#### Material shown
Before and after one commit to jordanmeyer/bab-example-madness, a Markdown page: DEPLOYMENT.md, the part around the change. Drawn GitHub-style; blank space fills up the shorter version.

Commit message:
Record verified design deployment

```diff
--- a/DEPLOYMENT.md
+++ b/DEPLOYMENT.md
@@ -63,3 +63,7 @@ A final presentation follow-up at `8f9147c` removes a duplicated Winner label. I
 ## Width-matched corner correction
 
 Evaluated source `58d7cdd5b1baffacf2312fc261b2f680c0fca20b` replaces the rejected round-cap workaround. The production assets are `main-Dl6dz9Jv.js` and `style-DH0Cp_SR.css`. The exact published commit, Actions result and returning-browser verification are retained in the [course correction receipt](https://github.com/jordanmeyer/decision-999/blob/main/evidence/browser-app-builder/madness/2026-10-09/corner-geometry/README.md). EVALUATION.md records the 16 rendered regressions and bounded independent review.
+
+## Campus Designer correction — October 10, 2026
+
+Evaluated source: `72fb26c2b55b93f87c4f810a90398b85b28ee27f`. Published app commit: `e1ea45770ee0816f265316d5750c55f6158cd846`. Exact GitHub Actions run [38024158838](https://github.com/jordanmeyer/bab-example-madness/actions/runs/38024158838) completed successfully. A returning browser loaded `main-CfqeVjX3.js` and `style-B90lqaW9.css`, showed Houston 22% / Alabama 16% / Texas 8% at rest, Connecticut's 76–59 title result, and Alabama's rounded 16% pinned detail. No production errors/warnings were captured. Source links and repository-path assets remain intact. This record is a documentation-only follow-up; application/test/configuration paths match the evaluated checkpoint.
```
########
*Directions for this task*. From the data above, output every line exactly.

*The completed task*.
Before and after one commit to jordanmeyer/bab-example-madness, a Markdown page: DEPLOYMENT.md, the part around the change. Drawn GitHub-style; blank space fills up the shorter version.

Commit message:
Record verified design deployment

```diff
--- a/DEPLOYMENT.md
+++ b/DEPLOYMENT.md
@@ -63,3 +63,7 @@ A final presentation follow-up at `8f9147c` removes a duplicated Winner label. I
 ## Width-matched corner correction
 
 Evaluated source `58d7cdd5b1baffacf2312fc261b2f680c0fca20b` replaces the rejected round-cap workaround. The production assets are `main-Dl6dz9Jv.js` and `style-DH0Cp_SR.css`. The exact published commit, Actions result and returning-browser verification are retained in the [course correction receipt](https://github.com/jordanmeyer/decision-999/blob/main/evidence/browser-app-builder/madness/2026-10-09/corner-geometry/README.md). EVALUATION.md records the 16 rendered regressions and bounded independent review.
+
+## Campus Designer correction — October 10, 2026
+
+Evaluated source: `72fb26c2b55b93f87c4f810a90398b85b28ee27f`. Published app commit: `e1ea45770ee0816f265316d5750c55f6158cd846`. Exact GitHub Actions run [38024158838](https://github.com/jordanmeyer/bab-example-madness/actions/runs/38024158838) completed successfully. A returning browser loaded `main-CfqeVjX3.js` and `style-B90lqaW9.css`, showed Houston 22% / Alabama 16% / Texas 8% at rest, Connecticut's 76–59 title result, and Alabama's rounded 16% pinned detail. No production errors/warnings were captured. Source links and repository-path assets remain intact. This record is a documentation-only follow-up; application/test/configuration paths match the evaluated checkpoint.
```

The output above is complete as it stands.